■ Excerpts from a dataset ■
####################

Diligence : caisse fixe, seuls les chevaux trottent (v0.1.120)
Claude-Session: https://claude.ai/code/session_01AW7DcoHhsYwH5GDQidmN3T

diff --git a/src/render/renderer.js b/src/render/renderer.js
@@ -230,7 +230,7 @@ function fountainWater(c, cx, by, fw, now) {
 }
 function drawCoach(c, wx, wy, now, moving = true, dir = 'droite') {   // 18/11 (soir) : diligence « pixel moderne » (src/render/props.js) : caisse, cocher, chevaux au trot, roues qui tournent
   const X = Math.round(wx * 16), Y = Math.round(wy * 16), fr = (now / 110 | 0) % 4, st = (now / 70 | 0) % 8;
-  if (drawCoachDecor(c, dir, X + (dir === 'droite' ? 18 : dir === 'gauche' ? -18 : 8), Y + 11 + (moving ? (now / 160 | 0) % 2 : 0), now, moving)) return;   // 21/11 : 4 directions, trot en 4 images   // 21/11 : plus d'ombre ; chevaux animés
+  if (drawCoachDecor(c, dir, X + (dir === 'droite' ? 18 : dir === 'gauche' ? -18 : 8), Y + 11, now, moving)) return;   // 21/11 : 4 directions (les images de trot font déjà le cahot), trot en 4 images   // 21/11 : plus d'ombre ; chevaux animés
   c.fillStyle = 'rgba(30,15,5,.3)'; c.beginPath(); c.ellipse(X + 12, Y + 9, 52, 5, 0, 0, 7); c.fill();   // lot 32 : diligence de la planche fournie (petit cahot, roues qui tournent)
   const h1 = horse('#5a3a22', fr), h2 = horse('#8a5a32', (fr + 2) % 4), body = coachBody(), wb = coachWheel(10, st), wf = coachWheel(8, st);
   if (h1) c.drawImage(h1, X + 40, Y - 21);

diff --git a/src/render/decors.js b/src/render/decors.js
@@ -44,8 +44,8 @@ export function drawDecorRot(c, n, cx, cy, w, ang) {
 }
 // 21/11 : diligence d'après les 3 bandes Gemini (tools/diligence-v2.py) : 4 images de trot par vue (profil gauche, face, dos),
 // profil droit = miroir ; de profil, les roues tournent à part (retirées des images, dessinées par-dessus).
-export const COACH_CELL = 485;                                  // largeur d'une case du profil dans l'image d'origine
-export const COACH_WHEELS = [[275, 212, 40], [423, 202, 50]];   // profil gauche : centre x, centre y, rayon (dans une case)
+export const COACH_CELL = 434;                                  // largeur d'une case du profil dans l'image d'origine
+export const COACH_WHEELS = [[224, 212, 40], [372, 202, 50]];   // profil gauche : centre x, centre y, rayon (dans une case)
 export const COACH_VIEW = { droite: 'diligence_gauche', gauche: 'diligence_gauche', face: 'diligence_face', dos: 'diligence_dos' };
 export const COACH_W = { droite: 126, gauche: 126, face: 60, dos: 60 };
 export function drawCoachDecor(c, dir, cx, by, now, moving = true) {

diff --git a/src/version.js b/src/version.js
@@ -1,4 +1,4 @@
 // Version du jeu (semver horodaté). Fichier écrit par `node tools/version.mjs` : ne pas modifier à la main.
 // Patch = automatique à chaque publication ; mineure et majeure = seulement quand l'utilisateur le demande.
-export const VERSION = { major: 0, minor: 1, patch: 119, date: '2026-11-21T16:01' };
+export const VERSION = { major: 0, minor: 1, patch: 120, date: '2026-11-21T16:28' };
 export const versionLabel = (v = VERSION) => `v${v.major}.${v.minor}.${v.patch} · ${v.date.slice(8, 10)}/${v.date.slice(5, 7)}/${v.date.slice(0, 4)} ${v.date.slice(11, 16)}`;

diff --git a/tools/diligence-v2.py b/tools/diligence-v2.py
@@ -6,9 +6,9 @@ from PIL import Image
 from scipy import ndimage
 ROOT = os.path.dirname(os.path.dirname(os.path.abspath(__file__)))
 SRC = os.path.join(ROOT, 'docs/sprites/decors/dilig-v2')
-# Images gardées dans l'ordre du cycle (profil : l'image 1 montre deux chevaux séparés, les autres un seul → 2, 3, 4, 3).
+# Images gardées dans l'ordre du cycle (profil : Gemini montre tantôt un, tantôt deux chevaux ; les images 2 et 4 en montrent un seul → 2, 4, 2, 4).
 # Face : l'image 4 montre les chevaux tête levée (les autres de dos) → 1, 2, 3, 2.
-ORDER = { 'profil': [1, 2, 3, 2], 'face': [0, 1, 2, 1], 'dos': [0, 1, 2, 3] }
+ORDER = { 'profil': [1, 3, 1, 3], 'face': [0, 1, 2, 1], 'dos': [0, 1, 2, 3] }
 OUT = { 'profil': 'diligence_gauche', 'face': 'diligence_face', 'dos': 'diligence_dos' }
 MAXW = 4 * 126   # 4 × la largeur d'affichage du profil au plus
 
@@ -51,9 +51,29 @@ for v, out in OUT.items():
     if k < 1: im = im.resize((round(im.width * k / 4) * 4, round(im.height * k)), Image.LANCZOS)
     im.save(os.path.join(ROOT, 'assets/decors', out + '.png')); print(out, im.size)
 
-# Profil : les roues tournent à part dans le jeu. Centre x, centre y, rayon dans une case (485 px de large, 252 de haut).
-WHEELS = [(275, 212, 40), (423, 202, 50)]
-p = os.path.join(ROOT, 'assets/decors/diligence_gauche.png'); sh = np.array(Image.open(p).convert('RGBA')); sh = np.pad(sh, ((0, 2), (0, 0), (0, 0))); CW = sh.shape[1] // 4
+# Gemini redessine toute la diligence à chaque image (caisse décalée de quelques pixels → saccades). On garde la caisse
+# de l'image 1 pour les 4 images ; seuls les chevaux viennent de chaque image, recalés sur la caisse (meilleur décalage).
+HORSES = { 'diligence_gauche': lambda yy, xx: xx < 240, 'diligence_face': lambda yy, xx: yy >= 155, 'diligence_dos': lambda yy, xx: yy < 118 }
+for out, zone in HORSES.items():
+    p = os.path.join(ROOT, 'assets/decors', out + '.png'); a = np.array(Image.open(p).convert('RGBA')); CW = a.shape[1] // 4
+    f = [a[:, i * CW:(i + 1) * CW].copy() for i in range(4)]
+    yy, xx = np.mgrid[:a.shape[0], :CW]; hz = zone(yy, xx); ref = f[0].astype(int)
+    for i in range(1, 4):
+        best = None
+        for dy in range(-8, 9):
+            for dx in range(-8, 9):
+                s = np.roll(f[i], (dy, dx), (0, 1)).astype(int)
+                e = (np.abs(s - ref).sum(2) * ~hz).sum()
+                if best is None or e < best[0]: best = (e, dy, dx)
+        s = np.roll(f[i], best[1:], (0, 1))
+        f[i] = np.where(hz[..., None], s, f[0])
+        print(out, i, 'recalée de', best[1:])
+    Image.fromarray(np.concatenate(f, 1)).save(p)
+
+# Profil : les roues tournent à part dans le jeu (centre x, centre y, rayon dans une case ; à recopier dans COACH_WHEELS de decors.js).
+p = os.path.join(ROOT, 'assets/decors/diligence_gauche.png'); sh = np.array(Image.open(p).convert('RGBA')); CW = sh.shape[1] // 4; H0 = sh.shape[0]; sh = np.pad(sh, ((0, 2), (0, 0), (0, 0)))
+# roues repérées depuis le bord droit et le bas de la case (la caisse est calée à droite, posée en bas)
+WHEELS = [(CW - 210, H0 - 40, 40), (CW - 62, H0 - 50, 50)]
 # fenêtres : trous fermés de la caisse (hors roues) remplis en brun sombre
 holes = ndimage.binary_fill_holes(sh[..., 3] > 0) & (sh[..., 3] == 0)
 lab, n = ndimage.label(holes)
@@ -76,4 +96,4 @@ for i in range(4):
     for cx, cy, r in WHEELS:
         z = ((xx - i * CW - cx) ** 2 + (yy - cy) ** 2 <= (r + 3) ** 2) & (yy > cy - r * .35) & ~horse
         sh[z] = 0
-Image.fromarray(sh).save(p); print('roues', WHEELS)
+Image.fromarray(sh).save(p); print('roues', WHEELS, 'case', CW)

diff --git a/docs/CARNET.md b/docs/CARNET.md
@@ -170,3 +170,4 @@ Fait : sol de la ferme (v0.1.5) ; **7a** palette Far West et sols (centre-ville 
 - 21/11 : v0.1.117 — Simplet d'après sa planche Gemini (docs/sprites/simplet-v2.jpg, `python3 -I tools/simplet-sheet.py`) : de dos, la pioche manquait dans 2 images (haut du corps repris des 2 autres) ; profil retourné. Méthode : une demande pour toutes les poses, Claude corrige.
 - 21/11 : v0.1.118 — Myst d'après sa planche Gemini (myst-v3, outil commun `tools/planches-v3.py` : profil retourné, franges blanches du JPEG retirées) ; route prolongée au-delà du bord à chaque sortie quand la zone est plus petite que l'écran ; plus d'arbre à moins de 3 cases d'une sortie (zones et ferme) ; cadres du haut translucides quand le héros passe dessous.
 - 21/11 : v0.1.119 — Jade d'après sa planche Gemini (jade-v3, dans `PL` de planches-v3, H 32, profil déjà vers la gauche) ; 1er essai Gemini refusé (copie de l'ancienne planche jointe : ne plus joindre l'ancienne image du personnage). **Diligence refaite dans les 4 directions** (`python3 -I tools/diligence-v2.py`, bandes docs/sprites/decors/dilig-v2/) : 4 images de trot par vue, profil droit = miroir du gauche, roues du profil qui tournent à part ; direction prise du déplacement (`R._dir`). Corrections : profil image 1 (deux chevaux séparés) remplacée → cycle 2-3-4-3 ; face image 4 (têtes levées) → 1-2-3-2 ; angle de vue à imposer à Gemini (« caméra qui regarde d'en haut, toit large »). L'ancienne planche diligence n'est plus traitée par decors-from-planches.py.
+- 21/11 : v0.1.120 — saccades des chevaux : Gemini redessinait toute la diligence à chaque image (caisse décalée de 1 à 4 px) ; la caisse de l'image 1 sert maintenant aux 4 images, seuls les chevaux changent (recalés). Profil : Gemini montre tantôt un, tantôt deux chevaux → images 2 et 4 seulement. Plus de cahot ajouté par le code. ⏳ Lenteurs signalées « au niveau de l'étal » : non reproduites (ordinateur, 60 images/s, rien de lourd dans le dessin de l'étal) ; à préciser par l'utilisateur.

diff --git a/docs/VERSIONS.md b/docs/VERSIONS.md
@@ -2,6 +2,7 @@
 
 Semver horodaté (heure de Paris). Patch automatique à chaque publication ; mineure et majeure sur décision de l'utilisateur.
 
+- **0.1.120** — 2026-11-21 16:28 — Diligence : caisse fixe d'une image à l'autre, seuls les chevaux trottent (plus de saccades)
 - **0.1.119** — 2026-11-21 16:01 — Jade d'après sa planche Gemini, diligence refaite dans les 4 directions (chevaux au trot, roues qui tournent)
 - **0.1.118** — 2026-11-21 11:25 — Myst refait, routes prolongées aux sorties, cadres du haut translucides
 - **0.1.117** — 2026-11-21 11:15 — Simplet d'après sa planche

####################

■ EXERCISE ■
Identify each line in the records above containing the word "diff"; copy those lines.

■ EXERCISE OUTPUT ■
diff --git a/src/render/renderer.js b/src/render/renderer.js
diff --git a/src/render/decors.js b/src/render/decors.js
diff --git a/src/version.js b/src/version.js
diff --git a/tools/diligence-v2.py b/tools/diligence-v2.py
diff --git a/docs/CARNET.md b/docs/CARNET.md
diff --git a/docs/VERSIONS.md b/docs/VERSIONS.md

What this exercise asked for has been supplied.